If Pettitte does listen to his inner Texan, don't look for the Yankees to turn to Kevin Brown. According to clubs that have spoken to the Yankees and Dodgers, that option was alive only as part of a three-team or four-team deal that would have ended with Richie Sexson in L.A. Once Sexson became a Diamondback, that killed the Brown-to-New York plot lines.
So with Vazquez traded -- an estimated savings of about $9 million -- it only increases the odds of Vladimir Guerrero returning to Montreal, with a contract backloaded so the big bucks get paid out once the Expos finally move.

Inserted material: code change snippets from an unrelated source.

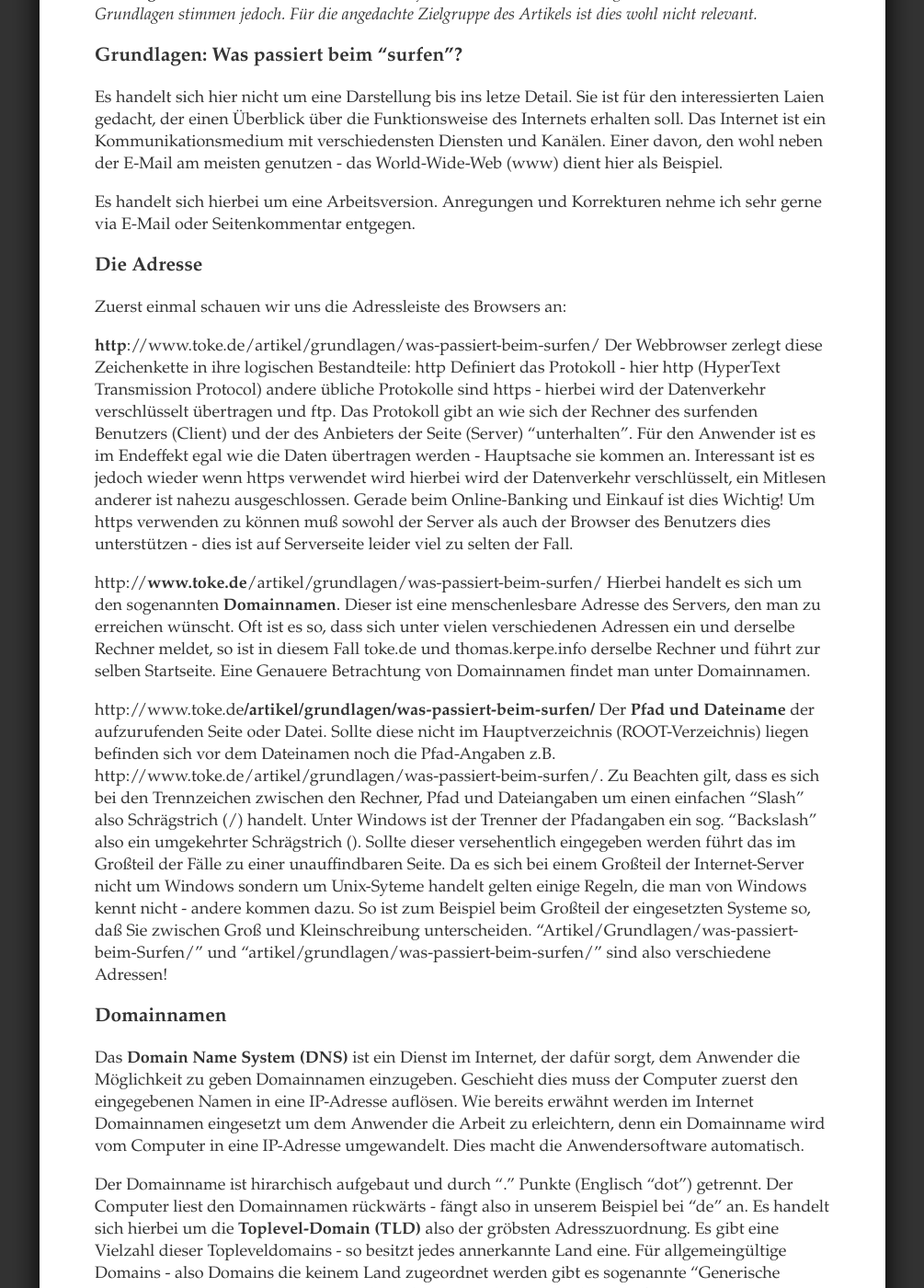
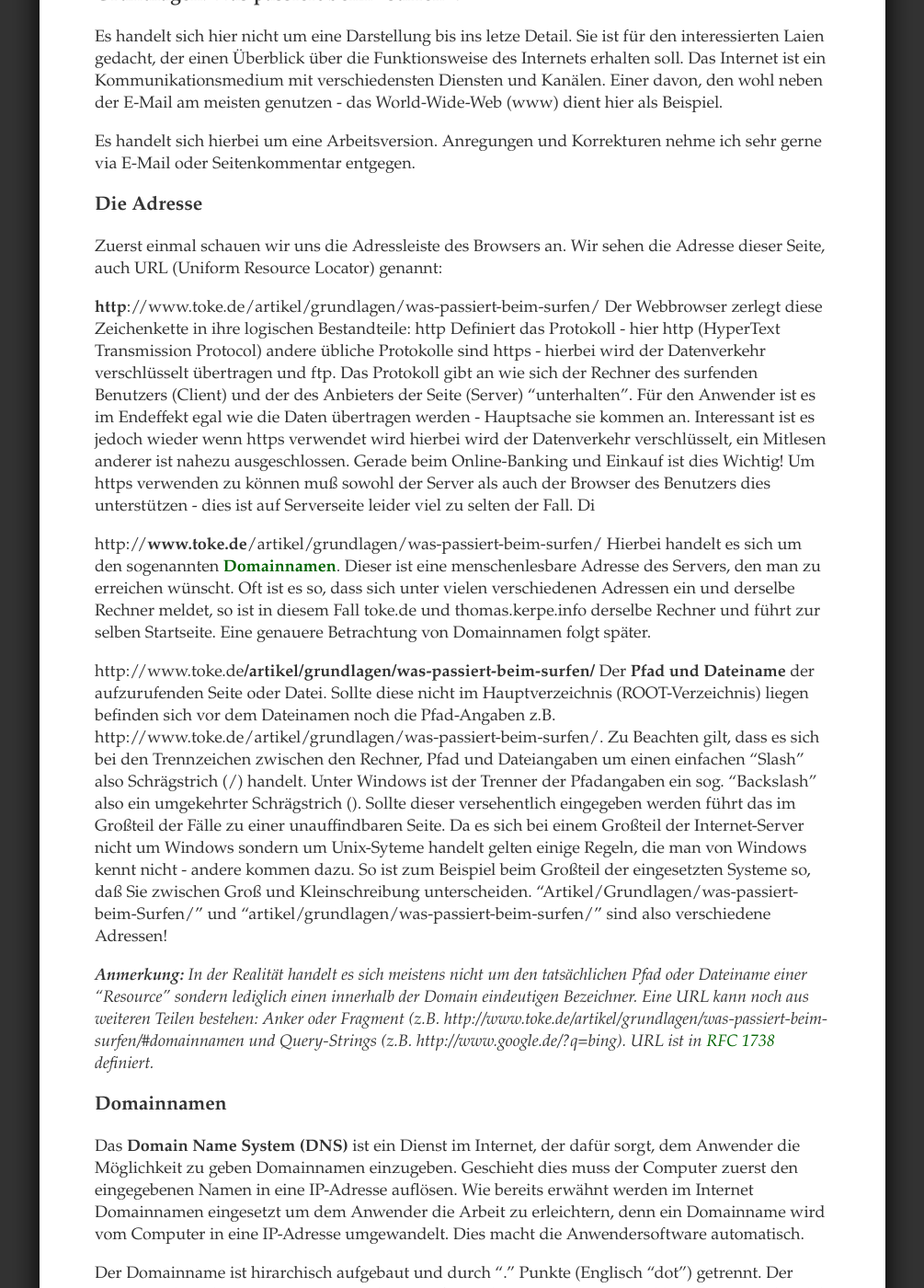
Before and after one commit to toke/toke.github.io_old, a Jekyll site: the page built from artikel/grundlagen/was-passiert-beim-surfen.markdown, in a window 1280 px wide and 1400 px high, scrolled down 243 px. Shown: the whole window at 92% size, without its empty margins (137-1142 px from the left). Built offline with Jekyll 4.4.1, drawn with Linux system fonts in a browser that asks for light colours; some of the changed text lies outside the part shown.

Commit message:
Fixed glitches and added some content

```diff
--- a/artikel/grundlagen/was-passiert-beim-surfen.markdown
+++ b/artikel/grundlagen/was-passiert-beim-surfen.markdown
@@ -3,10 +3,6 @@ layout: default
 title: Grundlagen was passiert beim "surfen"
 license: ['CC BY-NC-SA 2.0', 'http://creativecommons.org/licenses/by-nc-sa/2.0/de/']
 ---
-
-  *__Achtung:__ Dieser Artikel ist semantisch nicht in jedem Punkt korrekt.
-  Bei Gelegenheit wird er überarbeitet. Die Grundlagen stimmen jedoch.
-  Für die angedachte Zielgruppe des Artikels ist dies wohl nicht relevant.*
 
 Grundlagen: Was passiert beim "surfen"?
 =======================================
@@ -19,17 +15,19 @@ Es handelt sich hierbei um eine Arbeitsversion. Anregungen und Korrekturen nehme
 Die Adresse
 ===========
 
-Zuerst einmal schauen wir uns die Adressleiste des Browsers an:
+Zuerst einmal schauen wir uns die Adressleiste des Browsers an. Wir sehen die Adresse dieser Seite, auch URL (Uniform Resource Locator) genannt:
 
 **http**://www.toke.de/artikel/grundlagen/was-passiert-beim-surfen/
-Der Webbrowser zerlegt diese Zeichenkette in ihre logischen Bestandteile: http Definiert das Protokoll - hier http (HyperText Transmission Protocol) andere übliche Protokolle sind https - hierbei wird der Datenverkehr verschlüsselt übertragen und ftp. Das Protokoll gibt an wie sich der Rechner des surfenden Benutzers (Client) und der des Anbieters der Seite (Server) "unterhalten". Für den Anwender ist es im Endeffekt egal wie die Daten übertragen werden - Hauptsache sie kommen an. Interessant ist es jedoch wieder wenn https verwendet wird hierbei wird der Datenverkehr verschlüsselt, ein Mitlesen anderer ist nahezu ausgeschlossen. Gerade beim Online-Banking und Einkauf ist dies Wichtig! Um https verwenden zu können muß sowohl der Server als auch der Browser des Benutzers dies unterstützen - dies ist auf Serverseite leider viel zu selten der Fall.
+Der Webbrowser zerlegt diese Zeichenkette in ihre logischen Bestandteile: http Definiert das Protokoll - hier http (HyperText Transmission Protocol) andere übliche Protokolle sind https - hierbei wird der Datenverkehr verschlüsselt übertragen und ftp. Das Protokoll gibt an wie sich der Rechner des surfenden Benutzers (Client) und der des Anbieters der Seite (Server) "unterhalten". Für den Anwender ist es im Endeffekt egal wie die Daten übertragen werden - Hauptsache sie kommen an. Interessant ist es jedoch wieder wenn https verwendet wird hierbei wird der Datenverkehr verschlüsselt, ein Mitlesen anderer ist nahezu ausgeschlossen. Gerade beim Online-Banking und Einkauf ist dies Wichtig! Um https verwenden zu können muß sowohl der Server als auch der Browser des Benutzers dies unterstützen - dies ist auf Serverseite leider viel zu selten der Fall. Di
 
 http://**www.toke.de**/artikel/grundlagen/was-passiert-beim-surfen/
-Hierbei handelt es sich um den sogenannten **Domainnamen**. Dieser ist eine menschenlesbare Adresse des Servers, den man zu erreichen wünscht. Oft ist es so, dass sich unter vielen verschiedenen Adressen ein und derselbe Rechner meldet, so ist in diesem Fall toke.de und thomas.kerpe.info derselbe Rechner und führt zur selben Startseite. Eine Genauere Betrachtung von Domainnamen findet man unter Domainnamen.
+Hierbei handelt es sich um den sogenannten [**Domainnamen**](#domainnamen). Dieser ist eine menschenlesbare Adresse des Servers, den man zu erreichen wünscht. Oft ist es so, dass sich unter vielen verschiedenen Adressen ein und derselbe Rechner meldet, so ist in diesem Fall toke.de und thomas.kerpe.info derselbe Rechner und führt zur selben Startseite. Eine genauere Betrachtung von Domainnamen folgt später.
 
 http://www.toke.de**/artikel/grundlagen/was-passiert-beim-surfen/**
 Der **Pfad und Dateiname** der aufzurufenden Seite oder Datei. Sollte diese nicht im Hauptverzeichnis (ROOT-Verzeichnis) liegen befinden sich vor dem Dateinamen noch die Pfad-Angaben z.B. http://www.toke.de/artikel/grundlagen/was-passiert-beim-surfen/. Zu Beachten gilt, dass es sich bei den Trennzeichen zwischen den Rechner, Pfad und Dateiangaben um einen einfachen "Slash" also Schrägstrich (/) handelt. Unter Windows ist der Trenner der Pfadangaben ein sog. "Backslash" also ein umgekehrter Schrägstrich (\). Sollte dieser versehentlich eingegeben werden führt das im Großteil der Fälle zu einer unauffindbaren Seite.
 Da es sich bei einem Großteil der Internet-Server nicht um Windows sondern um Unix-Syteme handelt gelten einige Regeln, die man von Windows kennt nicht - andere kommen dazu. So ist zum Beispiel beim Großteil der eingesetzten Systeme so, daß Sie zwischen Groß und Kleinschreibung unterscheiden. "Artikel/Grundlagen/was-passiert-beim-Surfen/" und "artikel/grundlagen/was-passiert-beim-surfen/" sind also verschiedene Adressen!
+
+*__Anmerkung:__ In der Realität handelt es sich meistens nicht um den tatsächlichen Pfad oder Dateiname einer "Resource" sondern lediglich einen innerhalb der Domain eindeutigen Bezeichner. Eine URL kann noch aus weiteren Teilen bestehen: Anker oder Fragment (z.B. http://www.toke.de/artikel/grundlagen/was-passiert-beim-surfen/#domainnamen und Query-Strings (z.B. http://www.google.de/?q=bing). URL ist in [RFC 1738](https://tools.ietf.org/html/rfc1738) definiert.*
 
 Domainnamen
 ===========
@@ -46,10 +44,9 @@ Die folgenden Einträge oft "www" werden **Subdomain** oder **Hostname** genannt
 
 Wir wissen nun, wie ein Domainname aufgebaut ist. Der Computer zerlegt in also in seine Bestandteile und kann nun - vereinfacht ausgedrückt - eine Anfrage bei den Domainservern - eine Art Adressbuch - durchführen.
 Sollte die Domain so wie sie eingegeben ist in den Datenbeständen verfügbar sein, so gibt der Domainserver dem Anwenderprogramm eine sog. IP-Adresse zurück unter der der gewünschte Server erreichbar ist.
-Wenn also kein genau passender Eintrag in den Domainservern hinterlegt ist, kann die gewünschte Seite nicht aufgerufen werden. Meist verweisen mehrere Domaineinträge auf die selben Adressen. Es kann also schon ein Unterschied sein, ob man "www.thomas.kerpe.net" oder "thomas.kerpe.net" eingibt.
-Ermitteln der IP-Adresse
+Wenn also kein genau passender Eintrag in den Domainservern hinterlegt ist, kann die gewünschte Seite nicht aufgerufen werden. Meist verweisen mehrere Domaineinträge auf die selben Adressen. Es kann also schon ein Unterschied sein, ob man "www.toke.de" oder "toke.de" eingibt.
 
-Die Namensauflösung kann man manuell durchführen: ein Terminal/Shell aufmachen und dann folgendes eingeben: "nslookup www.toke.de". Sie erhalten nun die IP-Adresse des Servers.
+*__Ermitteln der IP-Adresse:__ Die Namensauflösung kann man manuell durchführen: ein Terminal/Shell aufmachen und dann folgendes eingeben: "nslookup www.toke.de". Sie erhalten nun die IP-Adresse des Servers.*
 
 IP-Adressen
 ===========
```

The buzz is that the Orioles are prepared to offer Guerrero a five-year contract. But Guerrero is said by friends to prefer a team with a big population of Spanish-speaking, and preferably Dominican, players. And that's not Baltimore.
The Orioles have zero prominent Dominicans. And the only Dominicans (other than September call-ups) who were on their club at the end of last season were Willis Roberts, who was placed on waivers; Tony Batista and Deivi Cruz, who are free agents, and Jose Morban, who might not make the team.
The Orioles do have Melvin Mora, Jorge Julio, Rodrigo Lopez and Omar Daal from Venezuela. Their current roster also includes Luis Matos, from Puerto Rico, and Geronimo Gil, from Mexico. But that's closer to the demographics in Iowa than it is to what Guerrero has been used to in Montreal, where seven of the nine players in the opening-day lineup were from Latin America.
After finding out Javier Vazquez would likely flee after 2004, Expos GM Omar Minaya decided to trade him.